Another persistent myth that colors the iOS versus Android debate is that impressive specs are paramount, and that iPhones lose out when they’re compared to high-end Android phones. Of course, there’s more to a phone than its specifications, a principle that you’ll see surface again and again in expert reviews of phones that you’re trying to compare. A great example is how megapixels, which are the easiest specification to compare when you’re looking at two phones with different camera systems, don’t give you the whole story about the camera’s performance.
It’s not until you read the reviews and dive into the other features offered that you’ll find out how the cameras perform in low light, capture moving subjects, or handle tricky backlit situations. You’ll also have to consult reviews to find out how accurate the colors are, how quickly the camera focuses, and how well features like optical image stabilization work in real life.
Need another example of how specs don’t give you the full picture? Many new Android phones are powered by octa-core processors, which sound much more impressive than the four-core processor in Apple’s latest iPhone. But not all processors, even those with the same number of cores, are created equal. A better indication of a processor’s power is the core architecture, which influences the chip’s power efficiency, heat dissipation, size, and performance.
Nonetheless, if having the best specs and the most advanced features are important, a phone running Google’s operating system may still come out on top in the iOS versus Android debate. The most high-end, expensive Android phones often beat iPhones when it comes to battery life, a feature that Apple has been slow to upgrade.
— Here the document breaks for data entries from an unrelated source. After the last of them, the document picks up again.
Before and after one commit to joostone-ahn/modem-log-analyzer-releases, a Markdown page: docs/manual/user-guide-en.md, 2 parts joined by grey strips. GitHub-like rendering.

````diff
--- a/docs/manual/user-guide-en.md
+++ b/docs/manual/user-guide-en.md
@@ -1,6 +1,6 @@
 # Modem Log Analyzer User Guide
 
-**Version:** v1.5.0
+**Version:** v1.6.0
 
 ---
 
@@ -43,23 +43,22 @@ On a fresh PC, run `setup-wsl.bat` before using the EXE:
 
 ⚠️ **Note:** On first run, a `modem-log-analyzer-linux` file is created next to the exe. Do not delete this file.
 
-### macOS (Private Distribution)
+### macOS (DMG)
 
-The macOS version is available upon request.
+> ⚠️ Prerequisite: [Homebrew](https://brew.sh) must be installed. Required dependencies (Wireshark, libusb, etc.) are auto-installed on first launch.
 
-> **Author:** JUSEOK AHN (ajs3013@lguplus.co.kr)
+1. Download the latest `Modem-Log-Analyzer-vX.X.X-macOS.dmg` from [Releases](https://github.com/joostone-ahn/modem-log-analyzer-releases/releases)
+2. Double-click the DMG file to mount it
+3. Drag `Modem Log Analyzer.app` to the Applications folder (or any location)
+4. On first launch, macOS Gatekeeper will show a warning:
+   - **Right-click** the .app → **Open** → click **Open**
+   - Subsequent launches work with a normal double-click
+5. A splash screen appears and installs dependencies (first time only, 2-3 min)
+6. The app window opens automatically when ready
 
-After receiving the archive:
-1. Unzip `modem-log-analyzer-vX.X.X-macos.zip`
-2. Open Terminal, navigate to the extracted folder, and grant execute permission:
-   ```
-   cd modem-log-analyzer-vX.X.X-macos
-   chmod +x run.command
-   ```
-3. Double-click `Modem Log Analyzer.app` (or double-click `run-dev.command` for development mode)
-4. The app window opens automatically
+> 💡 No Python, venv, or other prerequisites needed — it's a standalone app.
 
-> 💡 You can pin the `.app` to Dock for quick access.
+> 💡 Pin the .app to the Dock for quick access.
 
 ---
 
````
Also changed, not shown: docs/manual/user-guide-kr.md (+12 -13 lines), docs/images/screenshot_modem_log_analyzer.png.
And many Android flagships have wireless charging, a capability that Apple has yet to introduce to the iPhone lineup.
Additionally, Android is a better platform to choose if virtual reality is a smartphone feature you’re really excited about. And while the iPhone 7 has an IP67 rating for water resistance and dust resistance, there are some Android phones that are rated IP68 and can withstand submersion in deeper water.
The point here is that you should do some thinking about which specs and features are most important to you. Then, evaluate phones based on their strengths and weaknesses in those areas, instead of simply choosing the phone with the biggest numbers.
Just about any software feature is available on either an iPhone or an Android smartphone. There are countless great apps to download for each — though the iOS App Store may have an edge in getting exciting new apps first — and you can complete mobile payments, take great photos and videos, control your car’s infotainment system, watch movies, and play games on either an Android phone or an iPhone.
It’s true that malware is easier to come by on an Android phone than on an iPhone. But there’s no excuse for neglecting basic security measures or failing to exercise common sense regardless of your choice of smartphone platform. And plenty of people prefer Android’s openness, even if it brings a few security risks and some update issues along with it, to iOS’s walled garden and the security measures it enables Apple to implement.
Choosing between iOS and Android comes down to determining which one feels right. The best way to figure that out is to go to your carrier’s store or the local electronics store and try out a variety of different phones. Among Android phones, one device can look vastly different from the next. That’s because the only “pure Android” phones are Nexus phones. The rest have user interfaces that are modified by manufacturers, and feature extra apps and add-ons. The questions of iOS versus Android is a pretty personal one. While you’ll find opinionated people on both sides of the debate, it’s not until you think about your priorities and your preferences that you’ll be able to make the decision that’s right for you.